I want to be clear—the minister might have misinterpreted—that I moved together, by leave, amendments (1) to (3) on sheet 8981 but I didn't move Senator Waters' amendment. You did refer to that in the $450 threshold in your response, so I just wanted to clarify that that was 'your bad'—not that it was very bad! I just wanted to make it clear that I am talking to my amendments. Senator Waters will get to talk to her amendments in a minute and we'll deal with that then.

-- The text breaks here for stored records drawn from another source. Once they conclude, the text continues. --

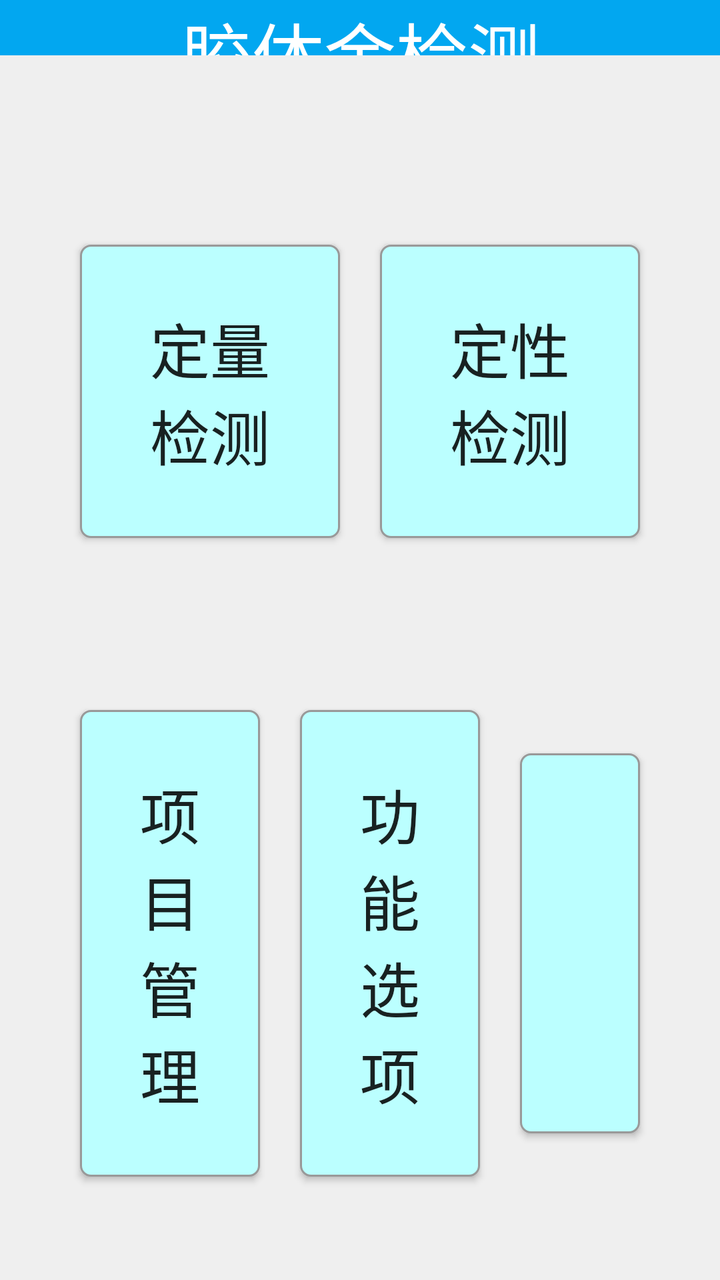
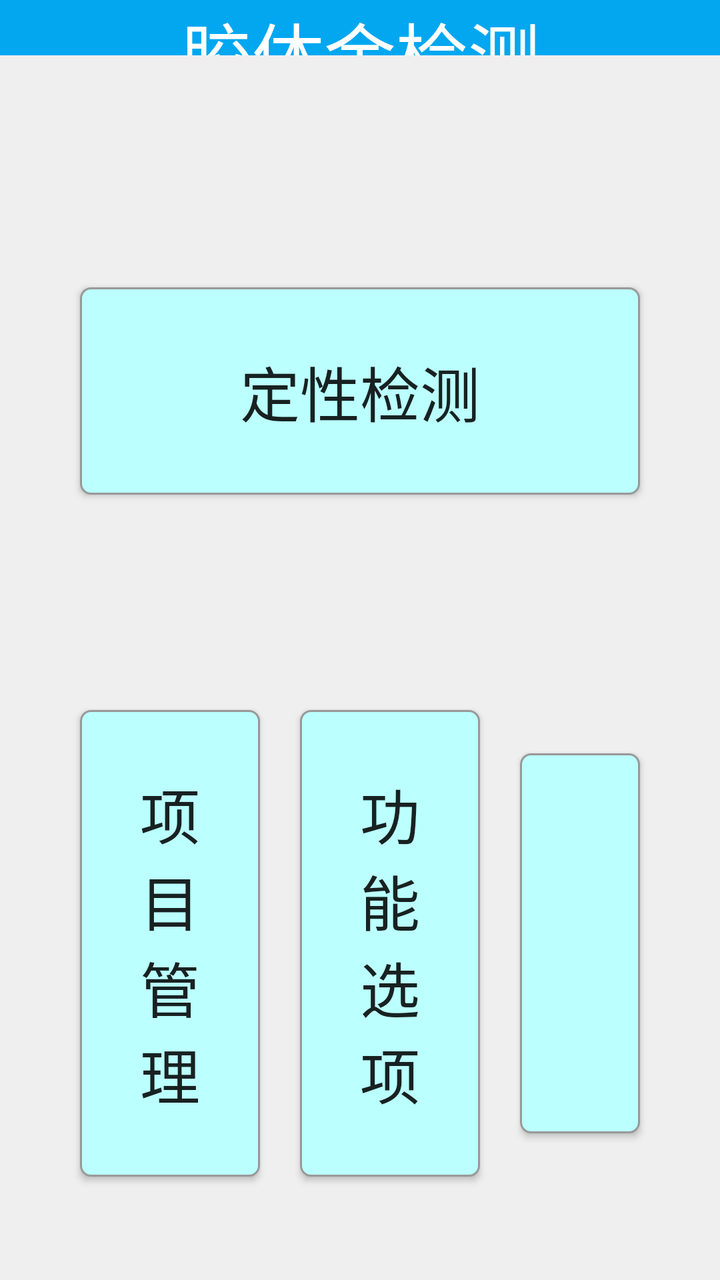

Before-and-after screenshots of an Android layout around one commit, followed by the original layout XML and the change that was made.
<!-- AndroidManifest.xml: application theme AppTheme -->
<!-- res/layout/activity_main_jinbiao.xml -->
<androidx.constraintlayout.widget.ConstraintLayout
    xmlns:android="http://schemas.android.com/apk/res/android"
    xmlns:app="http://schemas.android.com/apk/res-auto"
    android:layout_width="match_parent"
    android:layout_height="match_parent"
    android:background="@color/BACK_GROUND_COLOR"
    >

    <TextView
        android:id="@+id/tv_title"
        android:layout_width="match_parent"
        android:layout_height="0dp"
        app:layout_constraintTop_toTopOf="parent"
        app:layout_constraintDimensionRatio="h,13:1"
        android:textSize="36sp"
        android:layout_weight="1"
        android:background="@color/THEME_COLOR"
        android:gravity="center"
        android:text="胶体金检测"
        android:textColor="@color/white"
        />

    <LinearLayout
        android:layout_width="match_parent"
        android:layout_height="0dp"
        app:layout_constraintTop_toBottomOf="@+id/tv_title"
        app:layout_constraintBottom_toBottomOf="parent"
        android:orientation="vertical"
        android:padding="30dp"
        >

        <LinearLayout
            android:layout_width="match_parent"
            android:layout_height="0dp"
            android:layout_weight="1"
            android:orientation="horizontal"
            android:gravity="center"
            >

            <Button
                android:layout_width="wrap_content"
                android:layout_height="wrap_content"
                android:padding="30dp"
                android:layout_weight="1.0"
                android:background="@drawable/main_change_btu_shape"
                android:onClick="ClickLin"
                android:text="定量检测"
                android:textSize="30sp"
                android:layout_margin="10dp"
                />
            <Button
                android:layout_width="wrap_content"
                android:layout_height="wrap_content"
                android:padding="30dp"
                android:layout_weight="1.0"
                android:background="@drawable/main_change_btu_shape"
                android:onClick="ClickDinXin"
                android:text="定性检测"
                android:textSize="30sp"
                android:layout_margin="10dp"
                />


        </LinearLayout>


        <LinearLayout
            android:layout_width="match_parent"
            android:layout_height="0dp"
            android:layout_weight="1"
            android:orientation="horizontal"
            android:gravity="center"
            >
            <Button
                android:layout_width="wrap_content"
                android:layout_height="wrap_content"
                android:padding="30dp"
                android:layout_weight="1.0"
                android:background="@drawable/main_change_btu_shape"
                android:onClick="ClickProject"
                android:text="项目管理"
                android:textSize="30sp"
                android:layout_margin="10dp"
                />

            <Button
                android:layout_width="wrap_content"
                android:layout_height="wrap_content"
                android:padding="30dp"
                android:layout_weight="1.0"
                android:background="@drawable/main_change_btu_shape"
                android:onClick="ClickSelect"
                android:text="功能选项"
                android:textSize="30sp"
                android:layout_margin="10dp"
                />

            <Button
                android:layout_width="wrap_content"
                android:layout_height="wrap_content"
                android:padding="30dp"
                android:layout_weight="1.0"
                android:background="@drawable/main_change_btu_shape"
                android:onClick="ClickExit"
                android:text="进出卡"
                android:textSize="30sp"
                android:layout_margin="10dp"
                />
            
        </LinearLayout>

    </LinearLayout>


</androidx.constraintlayout.widget.ConstraintLayout>
<!-- resources referenced by this layout -->
<resources>
  <color name="BACK_GROUND_COLOR">#efefef</color>
  <color name="THEME_COLOR">#02A7F0</color>
  <color name="white">#ffffff</color>
  <!-- drawable main_change_btu_shape (drawable) -->
  <?xml version="1.0" encoding="utf-8"?>
  <shape xmlns:android="http://schemas.android.com/apk/res/android" >
  
      <corners android:radius="5dp" />
  
      <solid android:color="#bbffff" />
  
      <stroke
          android:width="1dp"
          android:color="#999999" />
  
  </shape>
  <style name="AppTheme" parent="Theme.AppCompat.Light.DarkActionBar">
          
          <item name="android:windowNoTitle">true</item>
          <item name="android:windowFullscreen">true</item>
      </style>
</resources>

<!-- the commit's change to res/layout/activity_main_jinbiao.xml (unified diff, before → after) -->
@@ -46,6 +46,7 @@
                 android:onClick="ClickLin"
                 android:text="定量检测"
                 android:textSize="30sp"
+                android:visibility="gone"
                 android:layout_margin="10dp"
                 />
             <Button
@@ -106,7 +107,7 @@
                 android:textSize="30sp"
                 android:layout_margin="10dp"
                 />
-            
+
         </LinearLayout>
 
     </LinearLayout>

As was just alluded to by Senator McAllister—and I went through this a bit in my speech—is that what is unusual about defined benefit schemes is that they guarantee the rate of return for employees. As I mentioned, there are not many of these around anymore. The membership of the funds is, obviously, tightly controlled—the actuarial studies that were referred to by Labor relate to that point—to allow for better planning of likely payment costs and to avoid adverse selection. Of course, having people join the fund just before retirement, to get access to better returns, is not in the interests of the scheme—you sign up to it and that is planned over a period of time. All we are asking for here is an amendment to give a new employee—and I stress 'new'—a 24-month period to decide whether they wish to stay in a defined benefit fund. Minister, you are correct in your response to us that they would not be allowed to join after that date. You said that was something that was reducing choice over all, but do you accept the difficulty of administering a defined benefit scheme? When people are joining just prior to retirement, the idea that they should not be able to join after the first two years is based on the actuarial needs to manage the fund. Do you accept that that is an important characteristic of defined benefit schemes?